Richmond beer lovers may have heard of them, but few locals know about the now-abandoned beer caves at Rocketts Landing. And if you don’t know what you’re looking for, you may miss them entirely.
They look like so many other architectural ruins scattered about a city with a long history. But the arching entrances are some of the few signposts that remain of Richmond’s pre-Prohibition brewing industry.
The caves, blocked by chain-link fencing, officially are listed at 4920 Old Main St. and overlook the boat slip at Rocketts Landing. They were originally part of the James River Steam Brewery, built in 1868 by D.G. Yuengling Jr., son of the founder of D.G. Yuengling and Son -- a brewery still very much in business in Pottsville, Pennsylvania. Richmond’s 19th-century brewery operated under steam power -- hence, its name.

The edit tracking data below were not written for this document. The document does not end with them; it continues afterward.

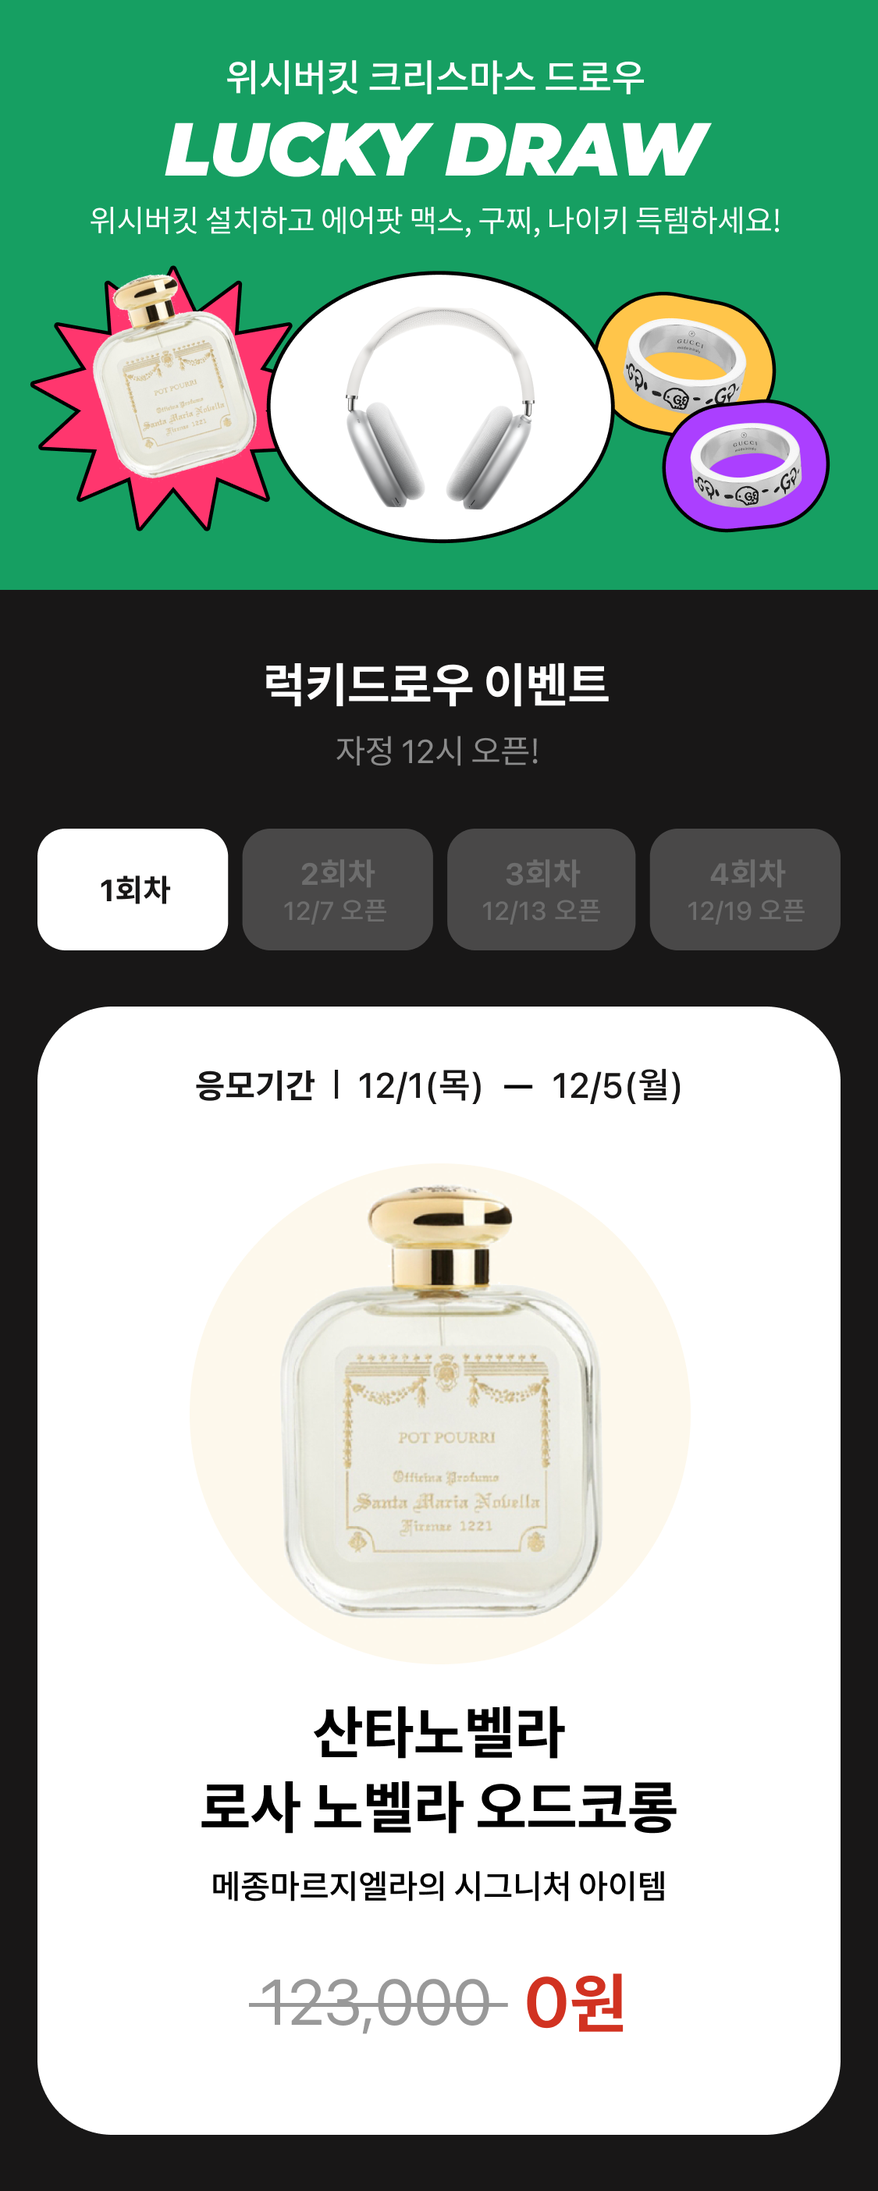
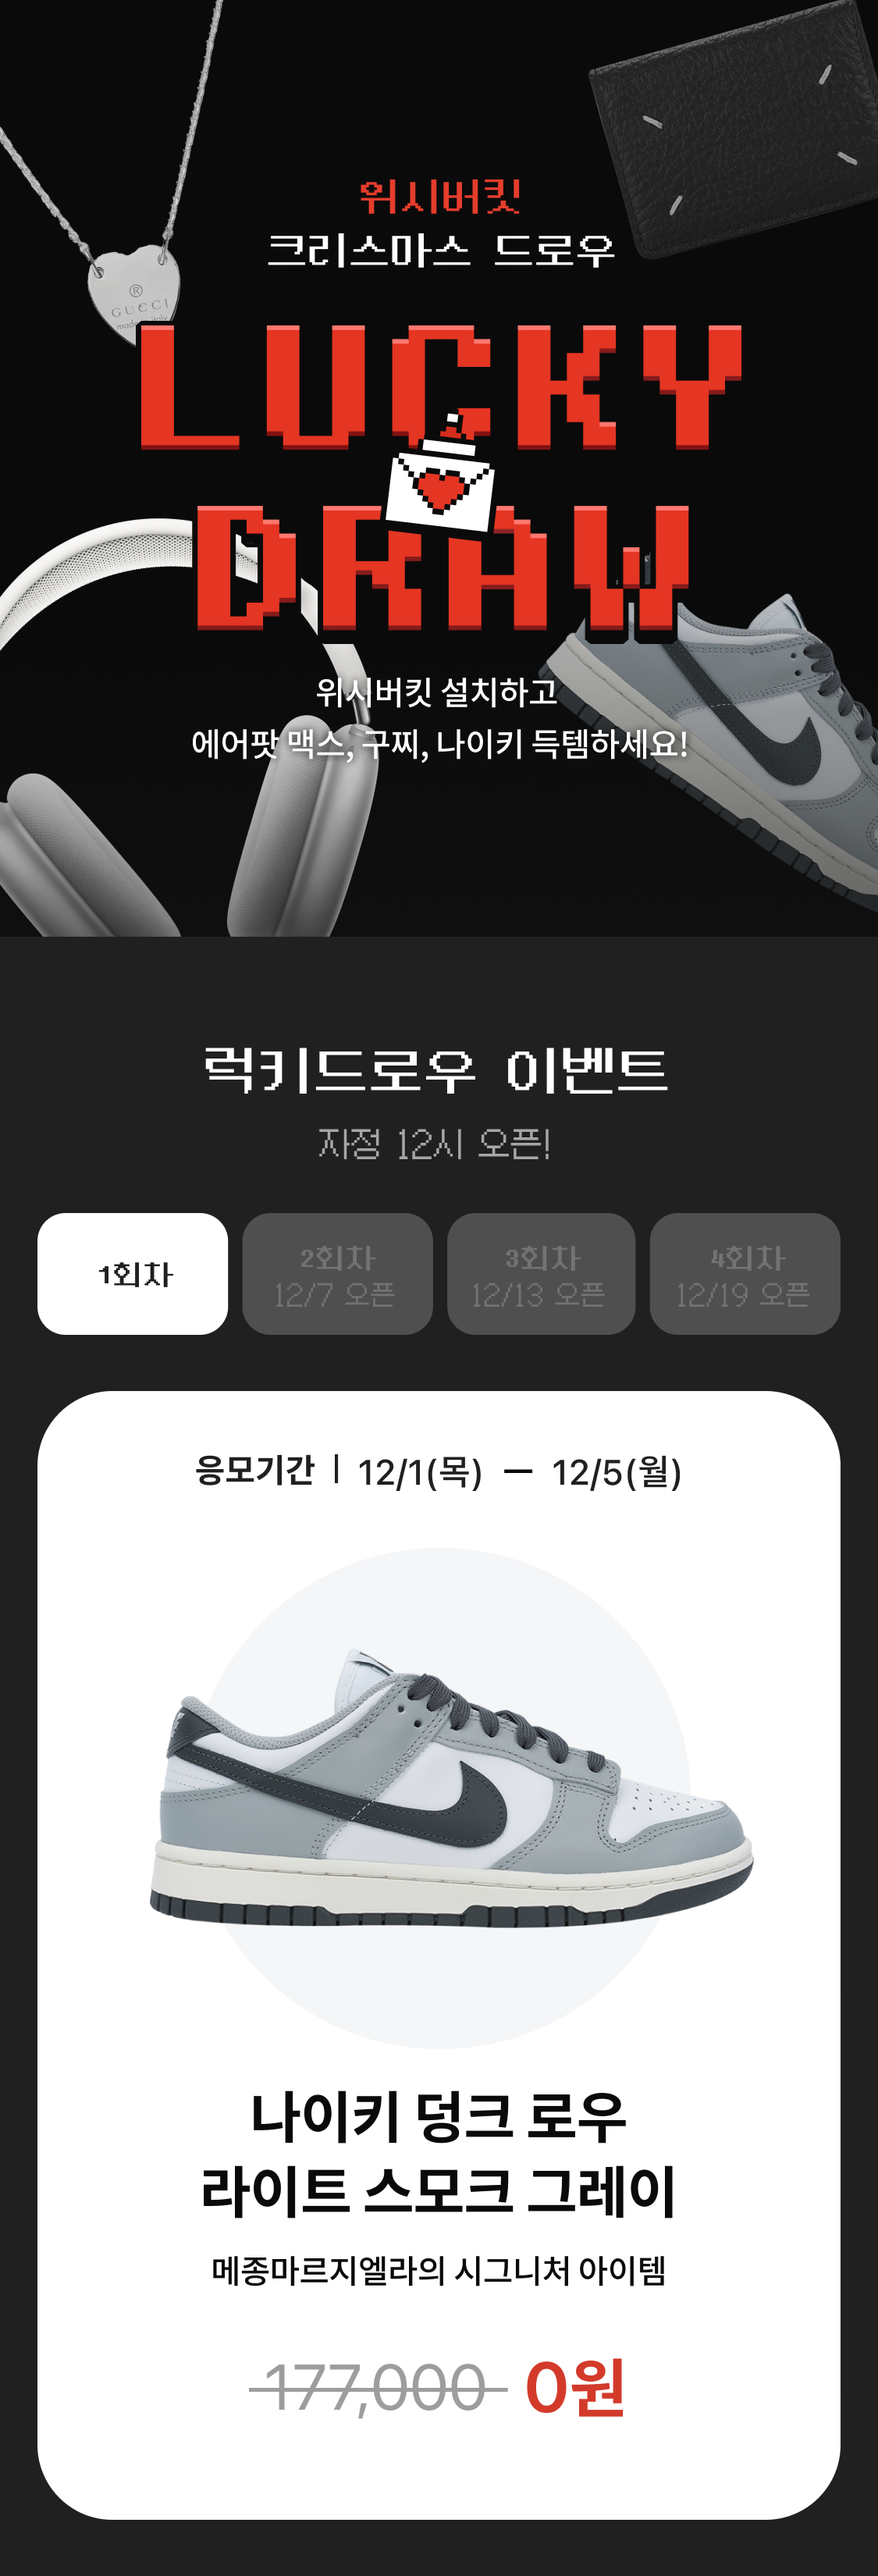
xmas event html, img, css changed

diff --git a/xmasEvent_2022_QA/firstEvent.html b/xmasEvent_2022_QA/firstEvent.html
@@ -6,9 +6,9 @@
 
 <body>
 	
-	<!-- 이벤트 안내 영역 1 -->	
+	<!-- 상단 안내 영역 1 -->	
 
-	<div class="subEventSection1">
+	<div class="subEventSection">
 		<!-- 이미지 -->
 		<div class="image">
 			<img class= "img" src="files/raffle01.png" alt="firstimg">
@@ -21,25 +21,56 @@
   	</div>	
 
 
-	<!-- 이벤트 안내 영역 2 -->	
+	<!-- 럭키드로우 스케쥴 / 팁 -->	
 
-	<div class="subEventSection2">
+	<div class="subEventSection">
 		<!-- 이미지 -->
 		<div class="image">
-			<img class= "img" src="files/tip.png" alt="secondimg">
+			<img class= "img" src="files/raffle02.png" alt="secondimg">
 		</div>
+
+		<!--하단 버튼-->
+		<a class="img" id="btn" href="firstEvent.html">
+	     		 <img class="btn_img" src="files/inviteFriend.png"/>
+	  	</a>
 
 	</div>
 	
 
-	<!-- 이벤트 안내 영역 3 -->	
+	<!-- 시크릿딜 아이템 -->	
 
-	<div class="subEventSection3">
+	<div class="subEventSection">
 		<!-- 이미지 -->
 		<div class="image">
-			<img class= "img" src="files/secretdeal.png" alt="secondimg">
+			<img class= "img" src="files/raffle03.png" alt="thirdimg">
 		</div>
 
+		
+		<!--시크릿딜 버튼-->
+		<div class="secretdeal">
+			<a class="sdcard" id="sdcard1" href="https://www.wishbucket.io/deals/77"> <img class="card_img" src="files/secretdeal01.png"/></a>
+			<a class="sdcard" id="sdcard2" href="https://www.wishbucket.io/deals/77"> <img class="card_img" src="files/secretdeal02.png"/></a>
+			<a class="sdcard" id="sdcard3" href="https://www.wishbucket.io/deals/77"> <img class="card_img" src="files/secretdeal03.png"/></a>
+			<a class="sdcard" id="sdcard4" href="https://www.wishbucket.io/deals/77"> <img class="card_img" src="files/secretdeal04.png"/></a>
+			<a class="sdcard" id="sdcard5" href="https://www.wishbucket.io/deals/77"> <img class="card_img" src="files/secretdeal05.png"/></a>
+			<a class="sdcard" id="sdcard6" href="https://www.wishbucket.io/deals/77"> <img class="card_img" src="files/secretdeal06.png"/></a>
+		</div>
+
+
+		<!--하단 버튼-->
+		<a class="img" id="btn" href="https://www.wishbucket.io/deals">
+	     		 <img class="btn_img" src="files/secretdealMore.png"/>
+	  	</a>
+
+
+	</div>
+
+	<!-- 유의사항 영역 -->
+	<div class="subEventSection">
+		<!-- 이미지 -->
+		<div class="image">
+			<img class= "img" src="files/raffleInformation.png" alt="raffleInformation">
+		</div>
 
 	</div>
 	

diff --git a/xmasEvent_2022/firstEvent.html b/xmasEvent_2022/firstEvent.html
@@ -6,9 +6,9 @@
 
 <body>
 	
-	<!-- 이벤트 안내 영역 1 -->	
+	<!-- 상단 안내 영역 1 -->	
 
-	<div class="subEventSection1">
+	<div class="subEventSection">
 		<!-- 이미지 -->
 		<div class="image">
 			<img class= "img" src="files/raffle01.png" alt="firstimg">
@@ -21,29 +21,56 @@
   	</div>	
 
 
-	<!-- 이벤트 안내 영역 2 -->	
+	<!-- 럭키드로우 스케쥴 / 팁 -->	
 
-	<div class="subEventSection2">
+	<div class="subEventSection">
 		<!-- 이미지 -->
 		<div class="image">
-			<img class= "img" src="files/tip.png" alt="secondimg">
+			<img class= "img" src="files/raffle02.png" alt="secondimg">
 		</div>
+
+		<!--하단 버튼-->
+		<a class="img" id="btn" href="firstEvent.html">
+	     		 <img class="btn_img" src="files/inviteFriend.png"/>
+	  	</a>
 
 	</div>
 	
 
-	<!-- 이벤트 안내 영역 3 -->	
+	<!-- 시크릿딜 아이템 -->	
 
-	<div class="subEventSection3">
+	<div class="subEventSection">
 		<!-- 이미지 -->
 		<div class="image">
-			<img class= "img" src="files/secretdeal.png" alt="secondimg">
+			<img class= "img" src="files/raffle03.png" alt="thirdimg">
 		</div>
 
+		
+		<!--시크릿딜 버튼-->
+		<div class="secretdeal">
+			<a class="sdcard" id="sdcard1" href="firstEvent.html"> <img class="card_img" src="files/secretdeal01.png"/></a>
+			<a class="sdcard" id="sdcard2" href="firstEvent.html"> <img class="card_img" src="files/secretdeal02.png"/></a>
+			<a class="sdcard" id="sdcard3" href="firstEvent.html"> <img class="card_img" src="files/secretdeal03.png"/></a>
+			<a class="sdcard" id="sdcard4" href="firstEvent.html"> <img class="card_img" src="files/secretdeal04.png"/></a>
+			<a class="sdcard" id="sdcard5" href="firstEvent.html"> <img class="card_img" src="files/secretdeal05.png"/></a>
+			<a class="sdcard" id="sdcard6" href="firstEvent.html"> <img class="card_img" src="files/secretdeal06.png"/></a>
+		</div>
+
+
 		<!--하단 버튼-->
-		<a class="img" id="btn" href="firstEvent.html" >
-	     		 <img class="btn_img" src="files/eventBtn.png"/>
+		<a class="img" id="btn" href="firstEvent.html">
+	     		 <img class="btn_img" src="files/secretdealMore.png"/>
 	  	</a>
+
+
+	</div>
+
+	<!-- 유의사항 영역 -->
+	<div class="subEventSection">
+		<!-- 이미지 -->
+		<div class="image">
+			<img class= "img" src="files/raffleInformation.png" alt="raffleInformation">
+		</div>
 
 	</div>
 	

diff --git a/xmasEvent_2022/style.css b/xmasEvent_2022/style.css
@@ -24,17 +24,21 @@ div{
 	padding-bottom:36px;
 }
 
-.subEventSection1{
+.subEventSection{
 	background-color: #181717;
 }
 
-
-.subEventSection2{
-	background-color: #181717;
+.secretdeal{
+	width:calc(100% - 32px);
+	text-align: center;
+	margin:0 auto;
+	margin-bottom: 18px;
 }
 
-.subEventSection3{
-	background-color: #181717;
+
+.card_img{
+	width:45%;
+	margin:6px;
 }
 
 
@@ -50,7 +54,7 @@ div{
 }
 
 .btn_img{
-	width: 93vw;
+	width: 100vw;
 }
 
 

diff --git a/xmasEvent_2022_QA/style.css b/xmasEvent_2022_QA/style.css
@@ -24,17 +24,21 @@ div{
 	padding-bottom:36px;
 }
 
-.subEventSection1{
+.subEventSection{
 	background-color: #181717;
 }
 
-
-.subEventSection2{
-	background-color: #181717;
+.secretdeal{
+	width:calc(100% - 32px);
+	text-align: center;
+	margin:0 auto;
+	margin-bottom: 18px;
 }
 
-.subEventSection3{
-	background-color: #181717;
+
+.card_img{
+	width:45%;
+	margin:6px;
 }
 
 
@@ -50,7 +54,7 @@ div{
 }
 
 .btn_img{
-	width: 93vw;
+	width: 100vw;
 }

The building was a towering 80 feet high and the caves constructed underneath were able to hold 6,000 barrels, according to Lee Graves in “Richmond Beer: a History of Brewing in the River City.” The tunnels were used for both fermentation and storage -- placement near the banks of the river was intentional to allow for easy transport to the railroad or water.
“Unfortunately, events did not favor long-term success,” Graves writes. Competition increased as refrigeration became more widespread. And the financial crisis of 1873 knocked the beer business back even more, leaving James River Steam Brewery as the only company producing beer in the area. Yuengling hung on until 1879 when he shut down.
“I went to Richmond, Virginia, and put $500,000 in a brewery, and came back without a dollar,” Graves quotes him as saying to a New York journalist.
Richmond Cedar Works took over the building and used the caves for storage. That structure succumbed to fire in 1891, but the sturdy stone cellars survived.
As the Richmond brewery scene heated up, there was talk of redeveloping the site as a new brewery, but nothing came of the deal.
The caves have become something of a tourist spot, although there hasn’t been much to see other than high walls and standing water. Just beyond the largest archway, about 10-15 feet of the roof near the entranceway has collapsed, stopping at a large, continuous root that connects four trees. The root appears to have insinuated itself within the structure and perhaps caused it to weaken.
On a sunny day, light streams through the cave in and you can get a sense of the how much the cellars once held. It’s still only a partial view -- three additional vaulted tunnels with storage bays branch deep into a hill.
The caves were placed on the National Park Service’s National Register of Historic Places in 2013. “As a property that has remained vacant since 1891, having only been used for storage after the brewery’s closing,” the application says, “the cellars remain largely untouched and stand as a unique remnant of mid-19th-century brewing methods near Richmond’s edge on the bank of the James River.”